- The Reject: Community, Politics, and Religion after the Subject by Irving Goh
There is no better indication of the failure of the practice of critical theory than the extent to which those who claim to be theorists remain attached to “the subject” and “subjectivity.” Regardless of the ways and the extent to which poststructuralism and deconstruction have fundamentally put into question its status, the subject remains incredibly resilient to critique; it is central to queer and affect theory, as well as to disability, gender, and race studies; and it is present in the work of the most revered and cited of contemporary thinkers.
In The Reject, Irving Goh not only traces the persistent presence of the subject in the work of Badiou (“the faithful subject of the event”), Rancière (“the uncounted subject”), Balibar (“the citizen-subject”), Rosi Braidotti (“the critical post-human subject”), and Katherine Hayles (“the flickering post-human subject”), he also provides clear and reasonable arguments as to why this presence poses serious problems for their respective attempts to think community, democracy, religion, love, friendship, the post-secular, and the post-human in wholly new ways. More important, through his brilliant theoretical conceptualization of “the reject,” Goh offers one of the most rigorous and carefully articulated responses to the question “who comes after the subject.” Jean-Luc Nancy posed that question thirty years ago in a letter to fellow continental philosophers. Their responses were published two years later in the journal Topoi, and subsequently in Who Comes After the Subject? (1991). Over the past 25 years, I have been struck by how little known this book has become. Thus we owe Goh a debt of gratitude for returning us to this groundbreaking volume and the seismic critical theoretical question it inaugurated.
Goh structures his discussion according to three distinct valences or “turns” of the reject, which can be defined as follows: “passive rejects” are those who are rejected (e.g. refugees, sex workers, black bodies, the indigenous, et al.); “active rejects” are those who reject others; and “auto-rejects” are those who ‘self-reject,’ by rejecting the a priori subjective autonomous and hypostatized self. While the first two rejects will be familiar to any reader, the originality of Goh’s argument—and hence the potential un-familiarity of its figure or image—lies in his conceptualization of the auto-reject. Not to be confused with any form of auto-critique, de-subjectivation or the nihilism of the abject, the auto-reject is predicated upon the a priori abandonment that is the originary force of existence. Singularities are born out of this abandonment of being to existence, thereby becoming the rejects that they are in relation to others. In its rejection of self, the auto-reject sustains this infinite abandonment, perhaps right up to the point at which neither the auto- nor the reject can be sustained.
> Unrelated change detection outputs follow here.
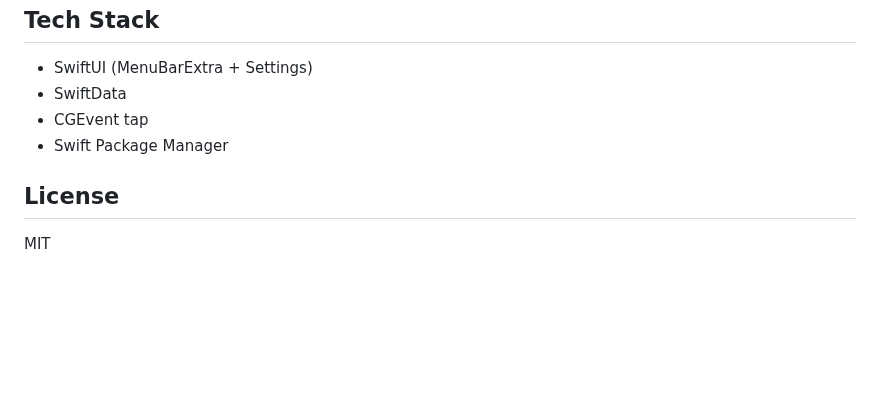
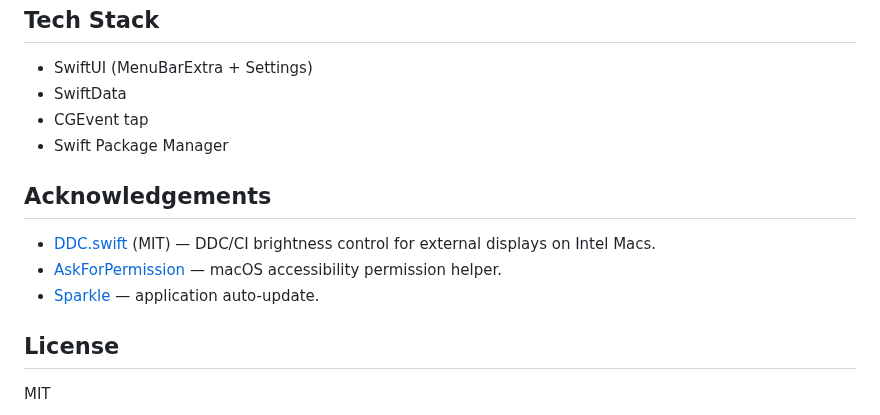
Before and after one commit to ZingerLittleBee/AnyDoor, a Markdown page: README.md, the part around the change. Rendered like a GitHub page; blank space fills up the shorter version.

Commit message:
docs: credit DDC.swift in README acknowledgements

```diff
--- a/README.md
+++ b/README.md
@@ -278,6 +278,12 @@ publishes it.
 - CGEvent tap
 - Swift Package Manager
 
+## Acknowledgements
+
+- [DDC.swift](https://github.com/reitermarkus/DDC.swift) (MIT) — DDC/CI brightness control for external displays on Intel Macs.
+- [AskForPermission](https://github.com/riko2chen/AskForPermission) — macOS accessibility permission helper.
+- [Sparkle](https://sparkle-project.org/) — application auto-update.
+
 ## License
 
 MIT
```
Also changed, not shown: README.zh-CN.md (+6 -0 lines).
Without being immune to being a passive or active reject, according to Goh, the auto-reject breaks their dialectical cycle by “keeping in mind that there is always the possibility that one is a reject in the eyes of others” (8), and thus in doing so, at times “sidestep[s] to an adjacent space” as a way to abandon any asserted self-positioning and effectively ‘get over itself.’ However, lest this be confused with some liberal acquiescence toward the other, Goh further specifies that this “shift or sidestepping to an adjacent space further requires that the auto-reject respect the other’s desire to not fill the space left by the auto-reject.” Thus Goh has outlined what might be described as a non-imperative ethics, one that is without demand (or obligation, responsibility, mutuality), or even an ethics conceived as infinitely demanding.
For one of his scenes, Goh turns to contemporary digital-network technologies and social media platforms in order to underline the extent to which the reject is the exact opposite of the subjective self or “selfie” produced by Instagram, Facebook, and the like. As he notes, the selfie subject as inward-solipsistic-me is the subject...